Exercise: From the entries below, copy every line that has the word "default".

[Screenshot and code edit data]
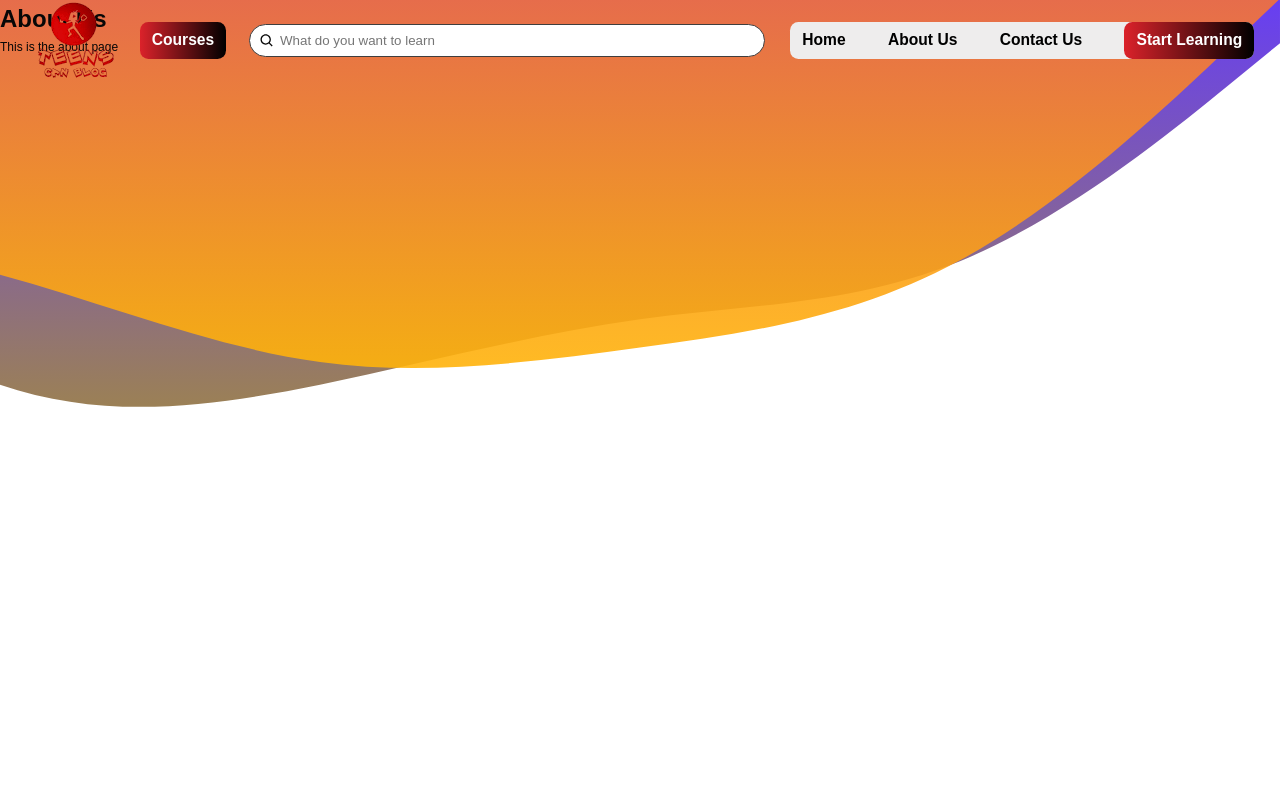
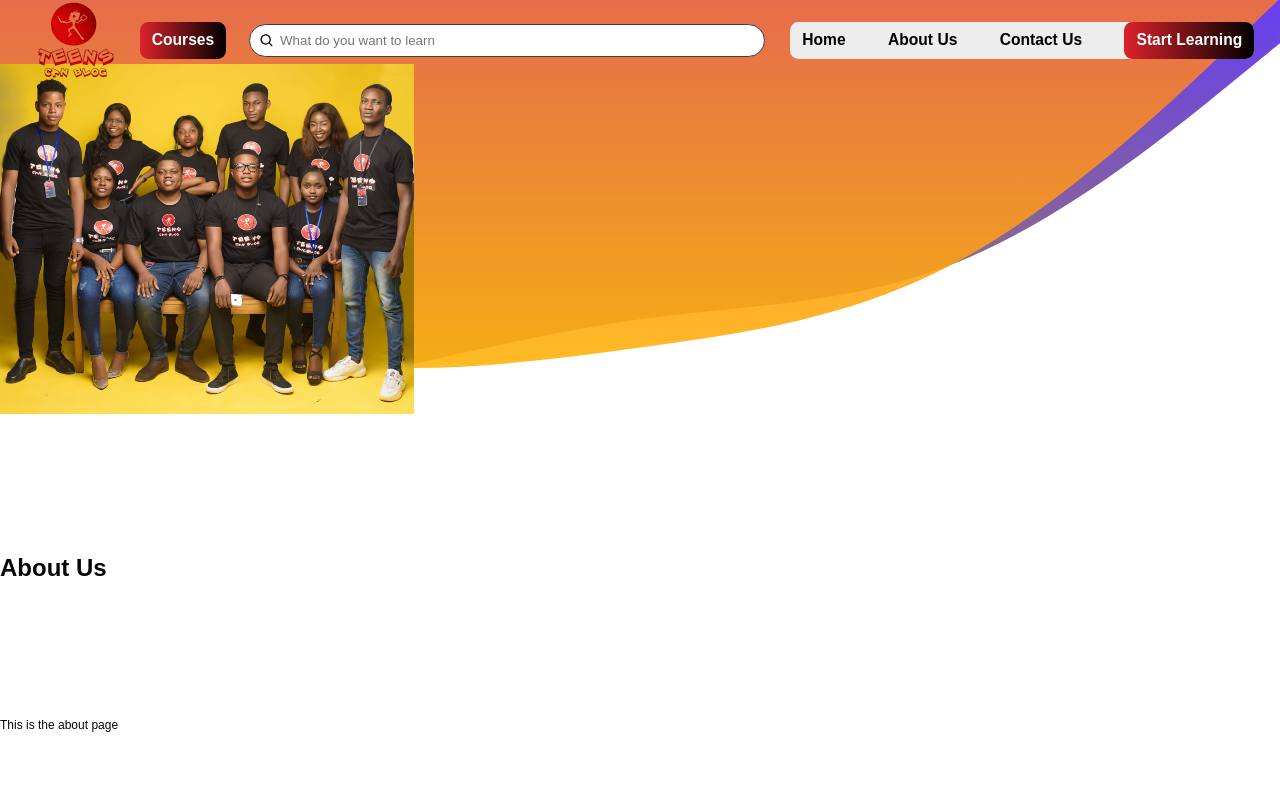
Before and after one commit to Niscolinx/teenscan, a React (Create React App) app: page /about in a window 1280 px wide. Shown: the top 800 px of the page. Built offline with nearby package versions, Linux system fonts and the light colour scheme; what react-router-last-location would draw is missing.

Commit message:
working on about

```diff
--- a/src/sass/components/about.scss
+++ b/src/sass/components/about.scss
@@ -1,4 +1,7 @@
 .about {
     grid-column: sidebar-start / center-end;
     height: 100vh;
+
+    display: grid;
+    align-items: center;
 }
--- a/src/views/About.tsx
+++ b/src/views/About.tsx
@@ -1,5 +1,11 @@
+import Teens3 from '../assets/teens3.png'
+
 const About = () => {
     return <div className='about'>
+
+        <header>
+            <img src={Teens3} alt=''/>
+        </header>
 
         <h1>About Us</h1>
         This is the about page
```
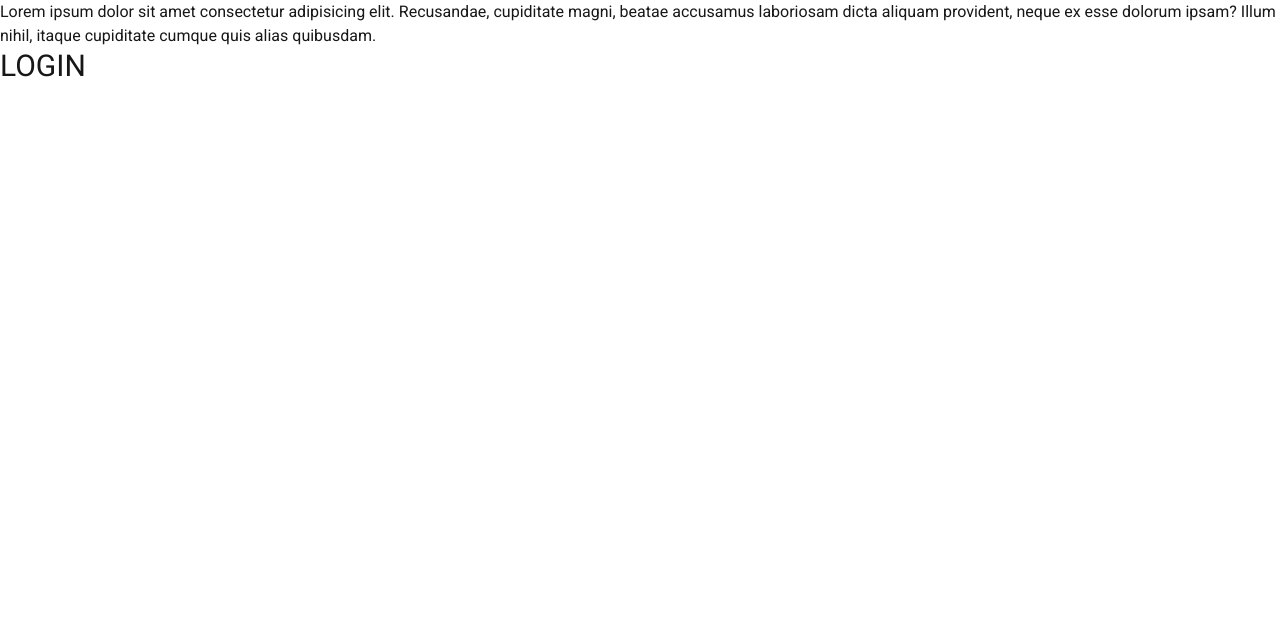
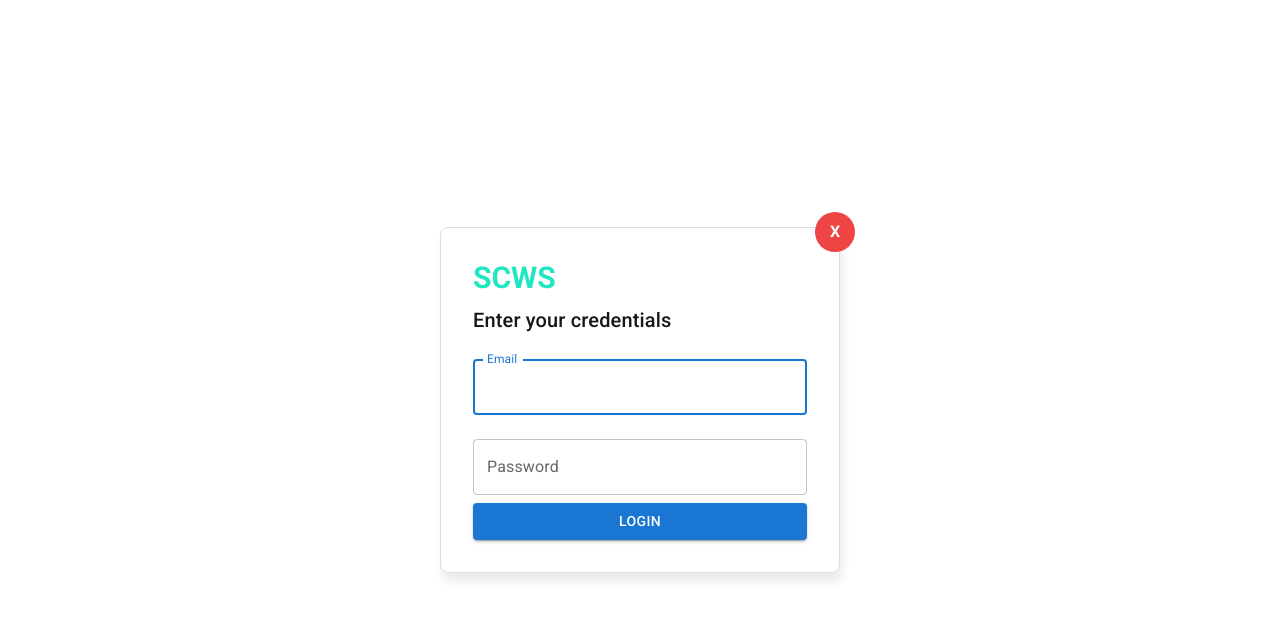
Before and after one commit to anggakharisma/scws, a Next.js app: page /login in a window 1280 px wide. Shown: the top 618 px of the page. Built offline with nearby package versions, Linux system fonts and the light colour scheme.

Commit message:
chore: add some paages and fix styling

```diff
--- a/package.json
+++ b/package.json
@@ -12,6 +12,7 @@
     "@emotion/react": "^11.13.3",
     "@emotion/styled": "^11.13.0",
     "@gsap/react": "^2.1.1",
+    "@hookform/resolvers": "^3.9.1",
     "@mui/icons-material": "^6.1.6",
     "@mui/material": "^6.1.6",
     "better-sqlite3": "^11.5.0",
@@ -20,7 +21,9 @@
     "next": "15.0.1",
     "postgres": "^3.4.5",
     "react": "19.0.0-rc-69d4b800-20241021",
-    "react-dom": "19.0.0-rc-69d4b800-20241021"
+    "react-dom": "19.0.0-rc-69d4b800-20241021",
+    "react-hook-form": "^7.53.1",
+    "zod": "^3.23.8"
   },
   "devDependencies": {
     "@testing-library/dom": "^10.4.0",
--- /dev/null
+++ b/src/app/(main)/contact/page.tsx
@@ -0,0 +1,5 @@
+export default function ContactPage() {
+  return (
+    <p>Lorem ipsum dolor sit amet consectetur adipisicing elit. Laborum enim amet ducimus corporis. Asperiores nemo iusto numquam. Voluptatibus culpa fuga ut rerum maiores? Doloremque voluptatibus incidunt cupiditate amet? Facere, unde!</p>
+  )
+}
--- a/src/app/(main)/layout.tsx
+++ b/src/app/(main)/layout.tsx
@@ -24,7 +24,7 @@ export default function RootLayout({
         className={`${roboto.className}`}
       >
         <Navbar />
-        <main className="mt-16">
+        <main className="mt-16 min-h-screen max-w-max w-full lg:w-10/12 px-4 p-2 lg:px-8 mx-auto">
           {children}
         </main>
         <Footer />
--- a/src/app/(main)/page.tsx
+++ b/src/app/(main)/page.tsx
@@ -14,7 +14,7 @@ import InfoCardImage from './InfoCardImage';
 
 export default function Home() {
   return (
-    <div className="max-w-max w-full lg:w-10/12 px-4 p-2 lg:px-8 mx-auto">
+    <div className="">
       <div className="bg-primary lg:pl-10 pb-10 lg:pb-0 flex flex-col-reverse lg:flex-row justify-between rounded-2xl relative mb-40">
         <div className="w-full h-full rounded-3xl absolute bg-secondary left-0 -top-[10px] -z-10"></div>
         <div className="flex flex-col w-5/6 mt-8 lg:w-1/3 justify-center items-center mx-auto relative">
@@ -24,7 +24,7 @@ export default function Home() {
         <div className='w-full md:w-3/6'>
           <Image className='rounded-[20px]' src={Hero} alt='hero images with students talking as discussing lesson' />
         </div>
-        <div className='absolute shadow-lg -bottom-[4rem] lg:-bottom-14 lg:left-24 flex left-[50%] -translate-x-1/2 lg:translate-x-0'>
+        <div className='absolute -bottom-[4rem] lg:-bottom-14 lg:left-24 flex left-[50%] -translate-x-1/2 lg:translate-x-0'>
           {
             [
               {
@@ -76,7 +76,7 @@ export default function Home() {
       {
         // Info Section
       }
-      <div className='w-10/12 mx-auto py-4'>
+      <div className='w-10/12 mx-auto shadow-lg'>
         <div className='md-0 md:mt-24 gap-0 w min-w-40 mb-10 grid md:grid-cols-2 grid-cols-1 lg:grid-cols-4 justify-between items-center relative'>
           <div className='p-8 bg-secondary min-h-56 flex flex-col justify-between transition-all hover:cursor-pointer'>
             <h3 className='text-primary font-bold md:text-3xl text-xl'>Activity</h3>
@@ -106,7 +106,7 @@ export default function Home() {
             <div className='bg-black opacity-40 absolute top-0 left-0 bottom-0 right-0 w-full h-full'></div>
             <h3 className='text-white font-bold md:text-3xl text-xl z-10'>AWARDS</h3>
           </InfoCardImage>
-          <div className='p-8 bg-white min-h-56 flex flex-col justify-center hover:cursor-pointer shadow-md gap-2 px-16'>
+          <div className='p-8 bg-white min-h-56 flex flex-col justify-center hover:cursor-pointer gap-2 px-16'>
             <Image className='self-start' src={Graduates} width={24} height={24} alt='activity icon' />
             <h3 className='text-black font-bold md:text-3xl text-3xl'>GRADUATES</h3>
           </div>
@@ -123,9 +123,6 @@ export default function Home() {
             <h3 className='text-secondary font-bold md:text-3xl text-xl'>GRADUATES</h3>
           </div>
         </div>
-        <div>
-          <p>Lorem ipsum dolor sit, amet consectetur adipisicing elit. Sapiente, aperiam debitis? Fuga at, soluta deleniti harum facilis laudantium dolorum! Corporis vero consequatur adipisci dolorem nostrum porro optio veniam cupiditate molestiae.</p>
-        </div>
       </div>
     </div>
   )
--- a/src/app/(user)/layout.tsx
+++ b/src/app/(user)/layout.tsx
@@ -8,7 +8,7 @@ const roboto = Roboto({
 
 export const metadata: Metadata = {
   title: "SCWS",
-  description: "Generated by create next app",
+  description: "SCWS School website",
 };
 
 export default function RootLayout({
--- a/src/app/(user)/login/page.tsx
+++ b/src/app/(user)/login/page.tsx
@@ -1,8 +1,91 @@
-export default function Teacher() {
+"use client"
+import React from 'react';
+import { Box, Button, TextField, Typography } from '@mui/material';
+import { useForm } from 'react-hook-form';
+import { z } from 'zod';
+import { zodResolver } from '@hookform/resolvers/zod';
+import Link from 'next/link'
+
+// Define the login schema using Zod
+const loginSchema = z.object({
+  email: z.string().email('Invalid email address'),
+  password: z.string().min(8, 'Password must be at least 8 characters long'),
+});
+
+// Define the form data type
+type FormData = z.infer<typeof loginSchema>;
+
+const LoginPage: React.FC = () => {
+  // Use the Zod resolver with react-hook-form
+  const { register, handleSubmit, formState: { errors } } = useForm<FormData>({
+    resolver: zodResolver(loginSchema)
+  });
+
+  const onSubmit = (data: FormData) => {
+    console.log(data);
+  };
+
   return (
-    <div>
-      <p>Lorem ipsum dolor sit amet consectetur adipisicing elit. Recusandae, cupiditate magni, beatae accusamus laboriosam dicta aliquam provident, neque ex esse dolorum ipsam? Illum nihil, itaque cupiditate cumque quis alias quibusdam.</p>
-      <h1 className="text-3xl">LOGIN</h1>
-    </div>
-  )
-}
+    <Box
+      display="flex"
+      alignItems="center"
+      justifyContent="center"
+      minHeight="100vh"
+    >
+      <Box
+        component="form"
+        onSubmit={handleSubmit(onSubmit)}
+        position='relative'
+        sx={{
+          width: '100%',
+          maxWidth: 400,
+          p: 4,
+          border: '1px solid #ddd',
+          borderRadius: 2,
+          boxShadow: "2px 8px 10px rgba(0,0,0,0.09)"
+        }}
+      >
+        <Link href="/" className='absolute -right-4 -top-4 bg-red-500 text-white font-bold flex justify-center items-center rounded-full w-10 h-10 text-center hover:cursor-pointer'>
+          X
+        </Link>
+        <Box
+          display="flex"
+          flexDirection='column'
+          gap={1}
+        >
+          <h1 className="text-3xl font-bold text-primary">SCWS</h1>
+          <Typography variant="h6" gutterBottom>
+            Enter your credentials
+          </Typography>
+        </Box>
+        <TextField
+          autoFocus
+          {...register('email')}
+          label="Email"
+          variant="outlined"
+          margin="normal"
+          error={!!errors.email}
+          helperText={errors.email?.message}
+          fullWidth
+        />
+
+        <TextField
+          {...register('password')}
+          label="Password"
+          type="password"
+          variant="outlined"
+          margin="normal"
+          error={!!errors.password}
+          helperText={errors.password?.message}
+          fullWidth
+        />
+
+        <Button type="submit" variant="contained" color="primary" fullWidth>
+          Login
+        </Button>
+      </Box>
+    </Box>
+  );
+};
+
+export default LoginPage;
--- a/src/app/components/Navbar.tsx
+++ b/src/app/components/Navbar.tsx
@@ -6,9 +6,9 @@ export default function Navbar() {
       <div className="w-full md:w-10/12 mx-auto flex items-center justify-between gap-8 py-0 px-8 lg:px-16">
         <Link href="/"><h1 className="text-3xl font-bold text-primary">SCWS</h1></Link>
         <ul className="w-1/2 self-center items-center justify-self-center lg:flex justify-around p-4 px-8 hidden">
-          <li><Link href="/">Home</Link></li>
-          <li><Link href="/">Contact</Link></li>
-          <li><Link href="/">About Us</Link></li>
+          <li><Link href="/">Main</Link></li>
+          <li><Link href="/contact">Contact</Link></li>
+          <li><Link href="/about-us">About Us</Link></li>
           <li><Link href="/">Admission</Link></li>
           <li><Link href="/">Program</Link></li>
         </ul>
```
Also changed, not shown: src/app/(user)/login/LoginForm.tsx (added), 1 other file (tests, documents, lock files or other folders).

Solution for this problem:
+export default function ContactPage() {
@@ -24,7 +24,7 @@ export default function RootLayout({
 export default function Home() {
@@ -24,7 +24,7 @@ export default function Home() {
@@ -76,7 +76,7 @@ export default function Home() {
@@ -106,7 +106,7 @@ export default function Home() {
@@ -123,9 +123,6 @@ export default function Home() {
 export default function RootLayout({
-export default function Teacher() {
+export default LoginPage;
@@ -6,9 +6,9 @@ export default function Navbar() {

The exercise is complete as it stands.